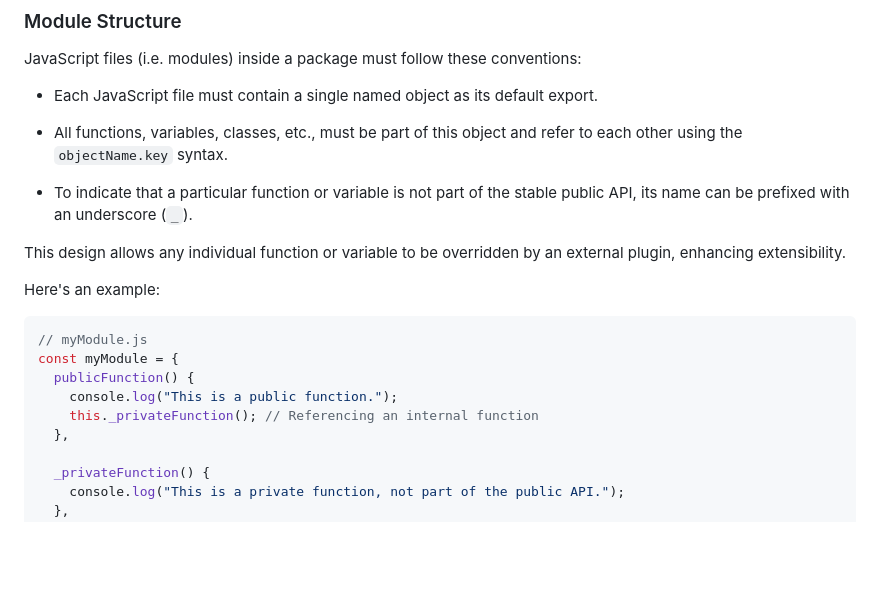
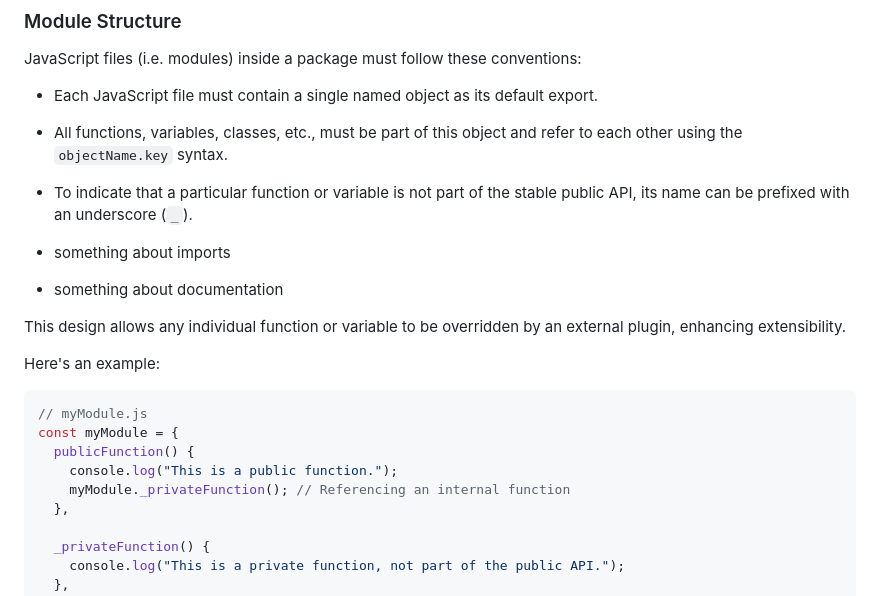
Before and after one commit to swiftace-org/swiftace, a Markdown page: README.md, the part around the change printed below. Drawn GitHub-style; blank space fills up the shorter version.

Commit message:
Clean up README

```diff
--- a/README.md
+++ b/README.md
@@ -48,6 +48,10 @@ JavaScript files (i.e. modules) inside a package must follow these conventions:
 - To indicate that a particular function or variable is not part of the stable
   public API, its name can be prefixed with an underscore (`_`).
 
+- something about imports
+
+- something about documentation
+
 This design allows any individual function or variable to be overridden by an
 external plugin, enhancing extensibility.
 
@@ -58,7 +62,7 @@ Here's an example:
 const myModule = {
   publicFunction() {
     console.log("This is a public function.");
-    this._privateFunction(); // Referencing an internal function
+    myModule._privateFunction(); // Referencing an internal function
   },
 
   _privateFunction() {
```
Also changed, not shown: other parts of README.md (+1 -1 lines).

### WHAT IS NEEDED
The material should be duplicated word for word, with no images included.

### WORKED SOLUTION
Before and after one commit to swiftace-org/swiftace, a Markdown page: README.md, the part around the change printed below. Drawn GitHub-style; blank space fills up the shorter version.

Commit message:
Clean up README

```diff
--- a/README.md
+++ b/README.md
@@ -48,6 +48,10 @@ JavaScript files (i.e. modules) inside a package must follow these conventions:
 - To indicate that a particular function or variable is not part of the stable
   public API, its name can be prefixed with an underscore (`_`).
 
+- something about imports
+
+- something about documentation
+
 This design allows any individual function or variable to be overridden by an
 external plugin, enhancing extensibility.
 
@@ -58,7 +62,7 @@ Here's an example:
 const myModule = {
   publicFunction() {
     console.log("This is a public function.");
-    this._privateFunction(); // Referencing an internal function
+    myModule._privateFunction(); // Referencing an internal function
   },
 
   _privateFunction() {
```
Also changed, not shown: other parts of README.md (+1 -1 lines).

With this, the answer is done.